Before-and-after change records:
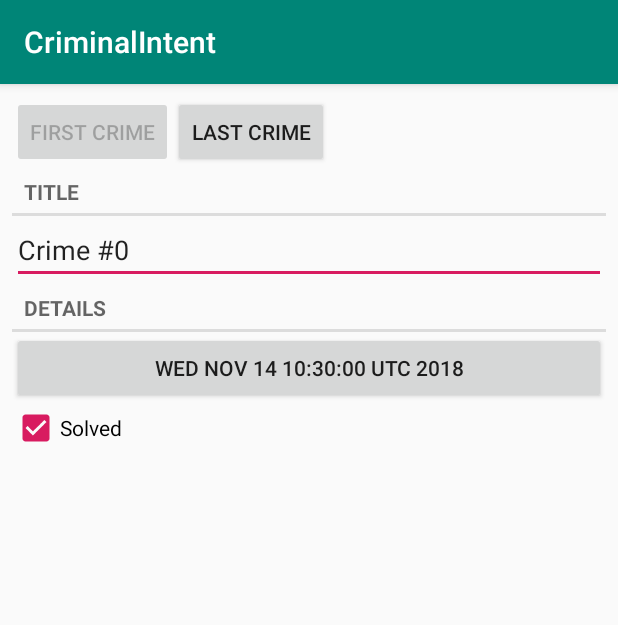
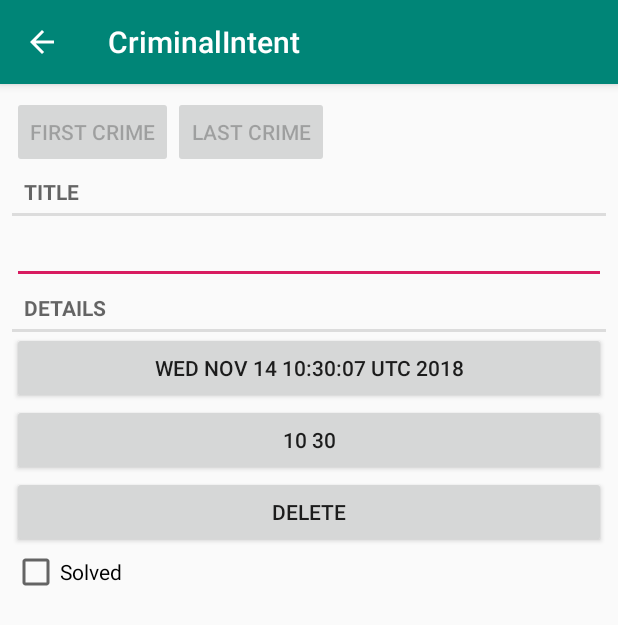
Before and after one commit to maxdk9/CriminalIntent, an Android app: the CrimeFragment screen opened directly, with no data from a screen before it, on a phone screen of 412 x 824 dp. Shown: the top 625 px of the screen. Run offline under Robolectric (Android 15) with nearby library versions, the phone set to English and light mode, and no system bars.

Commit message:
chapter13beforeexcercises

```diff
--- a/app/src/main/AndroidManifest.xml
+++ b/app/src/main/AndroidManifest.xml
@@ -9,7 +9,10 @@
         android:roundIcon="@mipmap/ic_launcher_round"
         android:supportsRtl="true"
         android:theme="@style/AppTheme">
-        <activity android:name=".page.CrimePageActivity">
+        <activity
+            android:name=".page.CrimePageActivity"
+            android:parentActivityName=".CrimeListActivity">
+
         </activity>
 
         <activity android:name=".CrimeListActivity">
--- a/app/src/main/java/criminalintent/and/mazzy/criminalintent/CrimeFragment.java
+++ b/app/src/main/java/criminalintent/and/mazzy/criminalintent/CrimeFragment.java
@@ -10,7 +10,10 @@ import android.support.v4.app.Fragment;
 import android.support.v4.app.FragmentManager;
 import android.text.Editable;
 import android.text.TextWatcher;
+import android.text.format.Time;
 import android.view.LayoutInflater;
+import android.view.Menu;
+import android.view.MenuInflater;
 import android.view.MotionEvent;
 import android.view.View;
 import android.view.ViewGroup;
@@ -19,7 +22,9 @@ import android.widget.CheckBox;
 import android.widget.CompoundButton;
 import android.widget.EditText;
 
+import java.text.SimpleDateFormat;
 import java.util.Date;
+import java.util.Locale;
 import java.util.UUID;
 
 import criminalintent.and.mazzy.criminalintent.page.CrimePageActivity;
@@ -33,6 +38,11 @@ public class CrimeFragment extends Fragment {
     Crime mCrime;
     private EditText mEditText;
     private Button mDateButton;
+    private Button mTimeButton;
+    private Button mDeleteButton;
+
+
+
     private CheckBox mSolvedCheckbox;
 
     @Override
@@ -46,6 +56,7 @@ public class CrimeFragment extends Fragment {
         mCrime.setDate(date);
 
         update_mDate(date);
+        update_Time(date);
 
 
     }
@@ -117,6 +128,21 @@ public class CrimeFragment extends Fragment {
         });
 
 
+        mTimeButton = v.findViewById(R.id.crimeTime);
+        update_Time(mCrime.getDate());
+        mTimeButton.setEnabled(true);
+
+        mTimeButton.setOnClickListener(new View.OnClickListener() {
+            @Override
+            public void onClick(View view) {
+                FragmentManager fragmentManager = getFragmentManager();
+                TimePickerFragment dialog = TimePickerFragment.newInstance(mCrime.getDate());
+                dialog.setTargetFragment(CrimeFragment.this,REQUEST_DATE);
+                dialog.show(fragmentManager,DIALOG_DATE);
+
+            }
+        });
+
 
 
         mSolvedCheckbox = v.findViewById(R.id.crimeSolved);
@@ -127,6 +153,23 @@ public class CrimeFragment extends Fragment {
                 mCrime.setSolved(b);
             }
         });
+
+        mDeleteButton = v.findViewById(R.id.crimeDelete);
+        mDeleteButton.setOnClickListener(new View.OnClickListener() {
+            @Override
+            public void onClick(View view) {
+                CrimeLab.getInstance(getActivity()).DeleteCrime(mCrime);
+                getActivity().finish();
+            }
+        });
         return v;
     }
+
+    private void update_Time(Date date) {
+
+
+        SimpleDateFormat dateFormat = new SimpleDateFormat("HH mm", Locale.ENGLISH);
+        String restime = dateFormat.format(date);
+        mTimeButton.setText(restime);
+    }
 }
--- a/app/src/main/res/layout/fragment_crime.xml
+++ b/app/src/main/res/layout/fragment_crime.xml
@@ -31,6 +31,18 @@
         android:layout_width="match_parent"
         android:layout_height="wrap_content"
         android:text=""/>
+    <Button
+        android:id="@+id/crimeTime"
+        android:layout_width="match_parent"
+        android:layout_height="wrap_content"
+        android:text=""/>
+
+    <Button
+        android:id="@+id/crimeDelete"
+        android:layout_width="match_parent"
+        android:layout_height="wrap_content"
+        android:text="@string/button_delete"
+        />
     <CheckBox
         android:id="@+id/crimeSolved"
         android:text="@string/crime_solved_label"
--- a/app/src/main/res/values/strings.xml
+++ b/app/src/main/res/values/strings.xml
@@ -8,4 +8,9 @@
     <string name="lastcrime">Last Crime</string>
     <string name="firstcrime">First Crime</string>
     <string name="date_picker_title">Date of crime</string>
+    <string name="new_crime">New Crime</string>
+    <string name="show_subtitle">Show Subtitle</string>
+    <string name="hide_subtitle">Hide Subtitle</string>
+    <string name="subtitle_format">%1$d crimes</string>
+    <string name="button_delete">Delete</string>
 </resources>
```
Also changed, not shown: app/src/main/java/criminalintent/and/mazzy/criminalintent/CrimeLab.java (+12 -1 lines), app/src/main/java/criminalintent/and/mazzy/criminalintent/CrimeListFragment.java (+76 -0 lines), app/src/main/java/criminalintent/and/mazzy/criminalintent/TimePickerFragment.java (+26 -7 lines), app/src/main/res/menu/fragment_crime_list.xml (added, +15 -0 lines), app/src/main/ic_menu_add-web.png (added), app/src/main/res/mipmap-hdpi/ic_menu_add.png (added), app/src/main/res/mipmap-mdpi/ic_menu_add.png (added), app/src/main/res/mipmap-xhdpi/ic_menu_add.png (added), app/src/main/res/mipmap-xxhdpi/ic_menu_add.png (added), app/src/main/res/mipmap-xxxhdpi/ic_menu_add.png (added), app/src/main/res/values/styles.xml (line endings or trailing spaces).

...

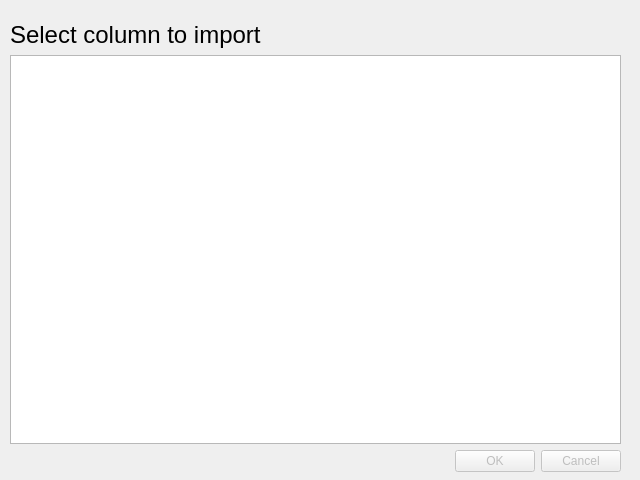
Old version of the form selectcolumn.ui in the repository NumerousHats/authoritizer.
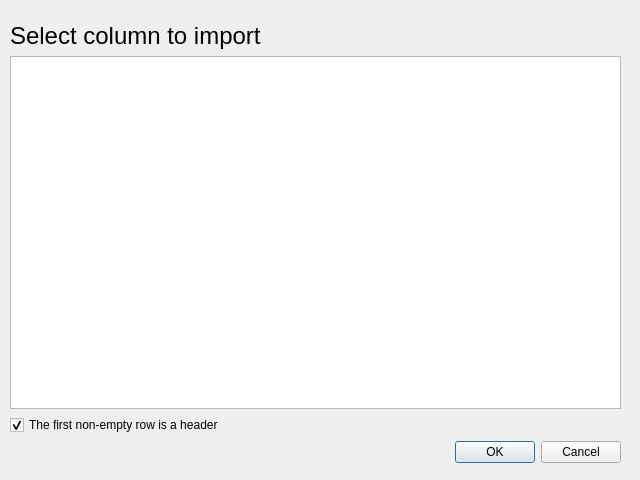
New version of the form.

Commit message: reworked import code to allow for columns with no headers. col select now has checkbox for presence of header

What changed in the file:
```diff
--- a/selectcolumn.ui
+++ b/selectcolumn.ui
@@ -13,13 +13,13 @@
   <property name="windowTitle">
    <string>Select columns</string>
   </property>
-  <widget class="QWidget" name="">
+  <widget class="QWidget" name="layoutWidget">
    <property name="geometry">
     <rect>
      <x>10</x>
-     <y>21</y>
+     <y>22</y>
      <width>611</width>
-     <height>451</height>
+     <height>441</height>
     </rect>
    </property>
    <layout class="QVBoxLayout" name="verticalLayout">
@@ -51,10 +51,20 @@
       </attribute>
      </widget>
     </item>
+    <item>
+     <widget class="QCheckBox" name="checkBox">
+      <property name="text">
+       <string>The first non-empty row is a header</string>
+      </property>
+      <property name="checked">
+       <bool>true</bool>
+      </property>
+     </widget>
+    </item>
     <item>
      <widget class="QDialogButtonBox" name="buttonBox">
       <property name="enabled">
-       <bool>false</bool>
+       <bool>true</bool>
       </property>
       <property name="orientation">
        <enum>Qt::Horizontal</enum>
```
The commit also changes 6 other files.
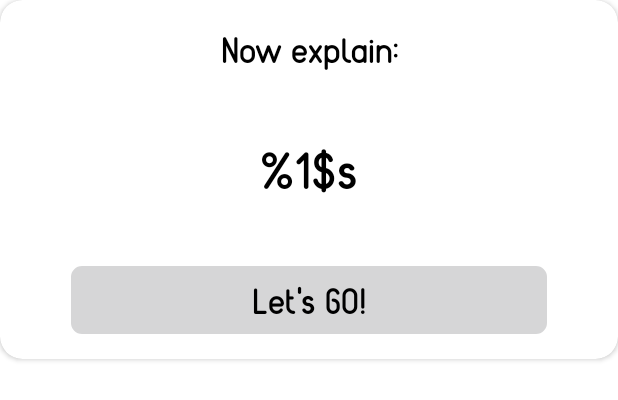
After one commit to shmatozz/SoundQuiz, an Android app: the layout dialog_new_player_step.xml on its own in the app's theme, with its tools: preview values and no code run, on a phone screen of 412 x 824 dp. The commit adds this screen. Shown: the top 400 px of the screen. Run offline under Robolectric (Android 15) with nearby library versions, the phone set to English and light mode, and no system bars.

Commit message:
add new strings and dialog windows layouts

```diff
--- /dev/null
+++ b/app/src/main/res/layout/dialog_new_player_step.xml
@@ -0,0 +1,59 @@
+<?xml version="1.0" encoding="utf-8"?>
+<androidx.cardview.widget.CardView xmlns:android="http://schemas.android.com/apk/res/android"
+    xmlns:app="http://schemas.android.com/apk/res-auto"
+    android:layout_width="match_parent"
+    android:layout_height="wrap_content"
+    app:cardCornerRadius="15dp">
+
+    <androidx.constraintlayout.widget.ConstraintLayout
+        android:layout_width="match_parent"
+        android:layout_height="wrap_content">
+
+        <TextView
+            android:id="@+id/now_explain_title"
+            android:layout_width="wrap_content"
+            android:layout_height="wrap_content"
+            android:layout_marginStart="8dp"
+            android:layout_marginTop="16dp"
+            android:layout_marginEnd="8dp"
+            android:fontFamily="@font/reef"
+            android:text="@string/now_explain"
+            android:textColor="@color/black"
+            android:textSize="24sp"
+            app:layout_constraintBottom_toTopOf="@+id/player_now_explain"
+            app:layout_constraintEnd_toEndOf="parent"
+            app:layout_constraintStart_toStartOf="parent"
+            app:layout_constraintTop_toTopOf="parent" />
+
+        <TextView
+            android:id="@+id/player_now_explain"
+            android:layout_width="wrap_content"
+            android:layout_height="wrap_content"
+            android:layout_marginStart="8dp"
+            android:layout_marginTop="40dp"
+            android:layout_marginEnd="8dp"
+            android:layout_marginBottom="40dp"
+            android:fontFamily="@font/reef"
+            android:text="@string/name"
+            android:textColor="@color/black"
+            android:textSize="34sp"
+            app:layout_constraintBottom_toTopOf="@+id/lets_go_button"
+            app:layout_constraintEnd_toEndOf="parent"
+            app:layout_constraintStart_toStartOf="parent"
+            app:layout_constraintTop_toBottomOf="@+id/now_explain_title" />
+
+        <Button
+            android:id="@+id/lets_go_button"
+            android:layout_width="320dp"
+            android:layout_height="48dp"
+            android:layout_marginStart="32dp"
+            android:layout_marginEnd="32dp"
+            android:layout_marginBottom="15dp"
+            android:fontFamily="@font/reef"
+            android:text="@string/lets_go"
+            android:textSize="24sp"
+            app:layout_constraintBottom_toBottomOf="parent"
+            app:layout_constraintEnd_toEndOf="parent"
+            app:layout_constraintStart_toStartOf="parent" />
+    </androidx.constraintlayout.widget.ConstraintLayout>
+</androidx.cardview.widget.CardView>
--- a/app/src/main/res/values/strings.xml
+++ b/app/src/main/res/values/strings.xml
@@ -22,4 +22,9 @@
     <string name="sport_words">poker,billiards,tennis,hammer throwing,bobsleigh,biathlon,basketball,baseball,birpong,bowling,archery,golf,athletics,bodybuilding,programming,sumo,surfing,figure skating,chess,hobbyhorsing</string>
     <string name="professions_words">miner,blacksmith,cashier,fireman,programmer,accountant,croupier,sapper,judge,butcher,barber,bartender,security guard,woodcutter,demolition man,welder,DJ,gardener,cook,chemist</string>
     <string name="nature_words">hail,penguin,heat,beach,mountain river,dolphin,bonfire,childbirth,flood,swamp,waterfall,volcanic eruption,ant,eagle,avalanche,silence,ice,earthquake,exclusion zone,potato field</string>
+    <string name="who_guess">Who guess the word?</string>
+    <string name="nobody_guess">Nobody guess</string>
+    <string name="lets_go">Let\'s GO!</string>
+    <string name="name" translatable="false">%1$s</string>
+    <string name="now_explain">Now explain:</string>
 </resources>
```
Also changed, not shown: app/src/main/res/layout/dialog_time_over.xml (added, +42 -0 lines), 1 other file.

---

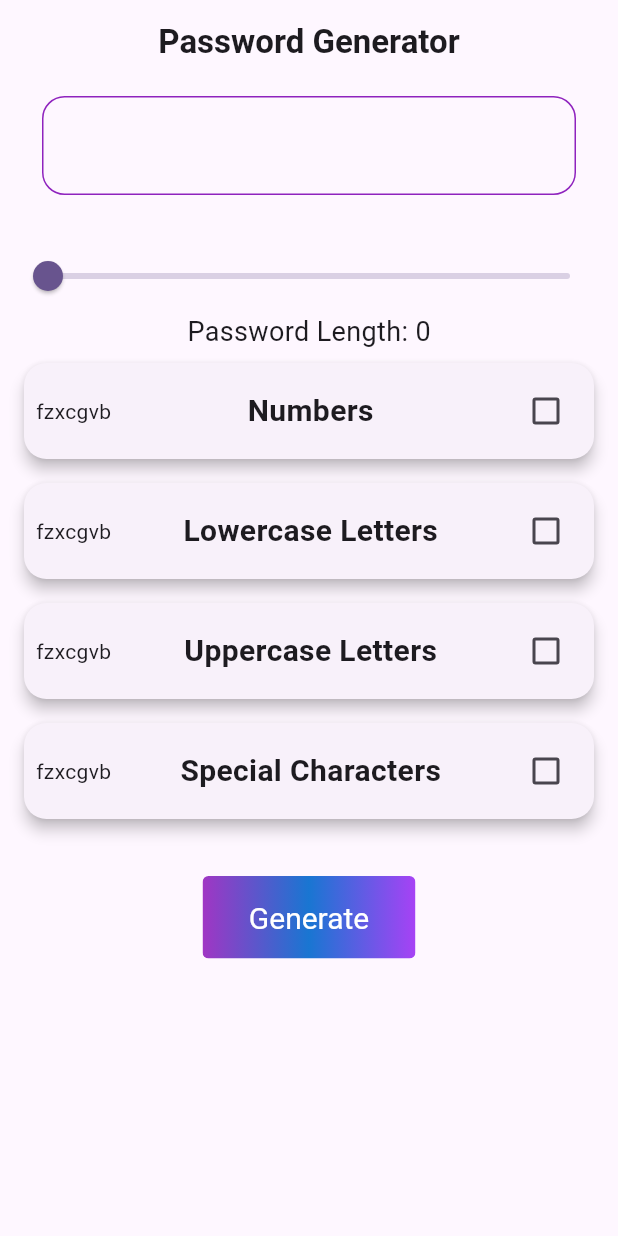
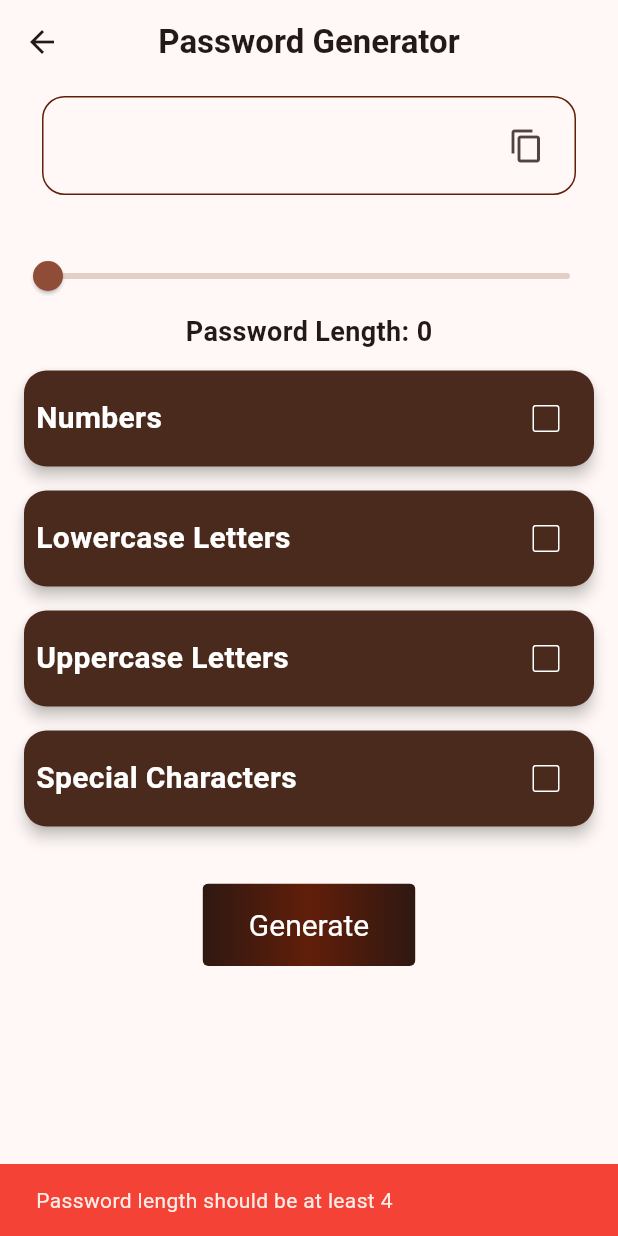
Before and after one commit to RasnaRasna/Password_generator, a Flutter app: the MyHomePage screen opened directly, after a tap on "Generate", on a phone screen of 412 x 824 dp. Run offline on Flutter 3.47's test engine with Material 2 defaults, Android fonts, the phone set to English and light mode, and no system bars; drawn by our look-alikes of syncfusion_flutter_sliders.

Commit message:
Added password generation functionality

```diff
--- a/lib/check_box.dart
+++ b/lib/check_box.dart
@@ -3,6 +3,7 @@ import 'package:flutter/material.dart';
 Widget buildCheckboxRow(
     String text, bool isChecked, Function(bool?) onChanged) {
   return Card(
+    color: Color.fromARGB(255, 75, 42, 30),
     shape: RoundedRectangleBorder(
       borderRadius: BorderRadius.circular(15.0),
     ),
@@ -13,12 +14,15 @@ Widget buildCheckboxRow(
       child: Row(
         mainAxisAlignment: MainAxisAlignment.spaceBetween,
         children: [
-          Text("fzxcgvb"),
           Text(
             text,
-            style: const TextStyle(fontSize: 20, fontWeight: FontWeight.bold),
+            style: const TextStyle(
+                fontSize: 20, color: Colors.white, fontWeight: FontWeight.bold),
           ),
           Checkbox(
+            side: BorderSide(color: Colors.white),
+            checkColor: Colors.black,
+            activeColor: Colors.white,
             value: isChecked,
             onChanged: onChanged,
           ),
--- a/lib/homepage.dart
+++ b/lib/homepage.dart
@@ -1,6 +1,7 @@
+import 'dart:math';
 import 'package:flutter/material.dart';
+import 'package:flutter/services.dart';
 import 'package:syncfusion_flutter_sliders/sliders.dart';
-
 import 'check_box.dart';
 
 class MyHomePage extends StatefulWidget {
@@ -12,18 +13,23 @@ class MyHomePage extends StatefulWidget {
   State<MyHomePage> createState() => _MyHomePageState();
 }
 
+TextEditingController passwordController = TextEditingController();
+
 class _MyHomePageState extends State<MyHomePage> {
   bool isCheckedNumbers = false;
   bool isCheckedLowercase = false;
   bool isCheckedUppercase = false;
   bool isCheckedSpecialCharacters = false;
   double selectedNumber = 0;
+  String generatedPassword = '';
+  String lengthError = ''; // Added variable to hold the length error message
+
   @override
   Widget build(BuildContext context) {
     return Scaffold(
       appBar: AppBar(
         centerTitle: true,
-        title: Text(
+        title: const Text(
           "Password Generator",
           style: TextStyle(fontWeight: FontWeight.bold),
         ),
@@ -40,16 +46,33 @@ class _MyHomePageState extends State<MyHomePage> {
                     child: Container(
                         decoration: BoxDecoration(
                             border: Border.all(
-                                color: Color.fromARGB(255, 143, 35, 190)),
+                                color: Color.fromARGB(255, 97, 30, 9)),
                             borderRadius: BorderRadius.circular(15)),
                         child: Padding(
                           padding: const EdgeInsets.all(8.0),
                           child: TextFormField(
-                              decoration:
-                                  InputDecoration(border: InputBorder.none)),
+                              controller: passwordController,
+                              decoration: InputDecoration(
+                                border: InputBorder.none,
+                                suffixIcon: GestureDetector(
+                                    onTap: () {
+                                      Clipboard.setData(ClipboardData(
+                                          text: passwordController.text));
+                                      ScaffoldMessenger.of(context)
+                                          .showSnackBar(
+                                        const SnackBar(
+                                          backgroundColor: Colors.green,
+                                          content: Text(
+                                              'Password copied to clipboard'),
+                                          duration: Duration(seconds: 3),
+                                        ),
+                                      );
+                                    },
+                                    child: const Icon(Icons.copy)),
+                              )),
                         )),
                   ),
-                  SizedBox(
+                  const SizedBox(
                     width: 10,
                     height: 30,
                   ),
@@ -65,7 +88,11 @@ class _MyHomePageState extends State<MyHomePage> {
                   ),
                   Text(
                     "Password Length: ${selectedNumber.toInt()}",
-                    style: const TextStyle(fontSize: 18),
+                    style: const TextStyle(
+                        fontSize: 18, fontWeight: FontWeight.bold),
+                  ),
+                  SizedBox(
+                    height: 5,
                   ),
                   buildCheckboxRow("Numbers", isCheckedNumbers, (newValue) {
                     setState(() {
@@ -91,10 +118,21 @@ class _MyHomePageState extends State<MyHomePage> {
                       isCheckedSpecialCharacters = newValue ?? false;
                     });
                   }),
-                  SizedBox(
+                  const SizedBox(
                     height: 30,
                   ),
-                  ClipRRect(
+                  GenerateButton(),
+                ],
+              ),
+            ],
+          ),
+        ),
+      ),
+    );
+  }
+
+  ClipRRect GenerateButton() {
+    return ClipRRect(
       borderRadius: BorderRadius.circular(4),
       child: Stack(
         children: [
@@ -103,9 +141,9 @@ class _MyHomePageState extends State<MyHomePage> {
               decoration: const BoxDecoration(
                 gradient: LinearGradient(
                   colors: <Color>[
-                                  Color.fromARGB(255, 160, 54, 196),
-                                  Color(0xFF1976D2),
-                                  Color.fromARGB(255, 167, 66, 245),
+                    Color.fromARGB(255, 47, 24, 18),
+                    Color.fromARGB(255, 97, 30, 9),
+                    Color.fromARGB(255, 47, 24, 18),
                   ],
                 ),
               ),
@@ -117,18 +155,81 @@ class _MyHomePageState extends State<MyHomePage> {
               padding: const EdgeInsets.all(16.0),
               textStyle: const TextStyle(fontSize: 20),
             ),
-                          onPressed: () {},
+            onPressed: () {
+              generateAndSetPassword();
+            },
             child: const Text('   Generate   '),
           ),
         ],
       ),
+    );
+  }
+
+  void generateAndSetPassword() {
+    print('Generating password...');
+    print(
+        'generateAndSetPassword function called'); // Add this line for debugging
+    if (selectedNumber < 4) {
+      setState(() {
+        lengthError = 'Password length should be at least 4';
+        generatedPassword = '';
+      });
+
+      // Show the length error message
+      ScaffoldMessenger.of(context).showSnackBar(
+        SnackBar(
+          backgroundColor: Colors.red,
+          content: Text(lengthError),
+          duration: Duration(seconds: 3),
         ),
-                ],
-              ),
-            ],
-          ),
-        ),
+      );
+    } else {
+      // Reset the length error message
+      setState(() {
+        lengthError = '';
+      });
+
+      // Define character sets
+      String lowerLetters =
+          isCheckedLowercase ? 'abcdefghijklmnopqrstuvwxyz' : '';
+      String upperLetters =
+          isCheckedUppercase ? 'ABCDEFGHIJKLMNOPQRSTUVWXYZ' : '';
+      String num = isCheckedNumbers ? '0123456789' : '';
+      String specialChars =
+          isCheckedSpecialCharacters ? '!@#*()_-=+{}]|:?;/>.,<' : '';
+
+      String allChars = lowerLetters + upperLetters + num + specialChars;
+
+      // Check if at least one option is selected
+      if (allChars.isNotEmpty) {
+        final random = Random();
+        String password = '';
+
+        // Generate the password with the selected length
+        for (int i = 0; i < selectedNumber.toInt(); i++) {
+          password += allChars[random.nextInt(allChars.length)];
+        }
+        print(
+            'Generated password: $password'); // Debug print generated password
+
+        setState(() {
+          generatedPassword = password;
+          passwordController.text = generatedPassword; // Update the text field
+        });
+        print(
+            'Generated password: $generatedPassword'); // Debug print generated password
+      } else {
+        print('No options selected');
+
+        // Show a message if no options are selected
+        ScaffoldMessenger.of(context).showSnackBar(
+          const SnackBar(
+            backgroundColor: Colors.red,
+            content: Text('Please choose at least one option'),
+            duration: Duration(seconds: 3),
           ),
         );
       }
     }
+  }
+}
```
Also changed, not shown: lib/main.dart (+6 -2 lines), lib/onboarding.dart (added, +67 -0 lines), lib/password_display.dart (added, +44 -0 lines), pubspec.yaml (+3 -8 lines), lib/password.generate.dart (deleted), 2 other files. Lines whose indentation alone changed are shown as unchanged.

Assignment: Locate the word "context" in the records above, and return each line that has it.

Task solution:
   Widget build(BuildContext context) {
+                                      ScaffoldMessenger.of(context)
+      ScaffoldMessenger.of(context).showSnackBar(
+        ScaffoldMessenger.of(context).showSnackBar(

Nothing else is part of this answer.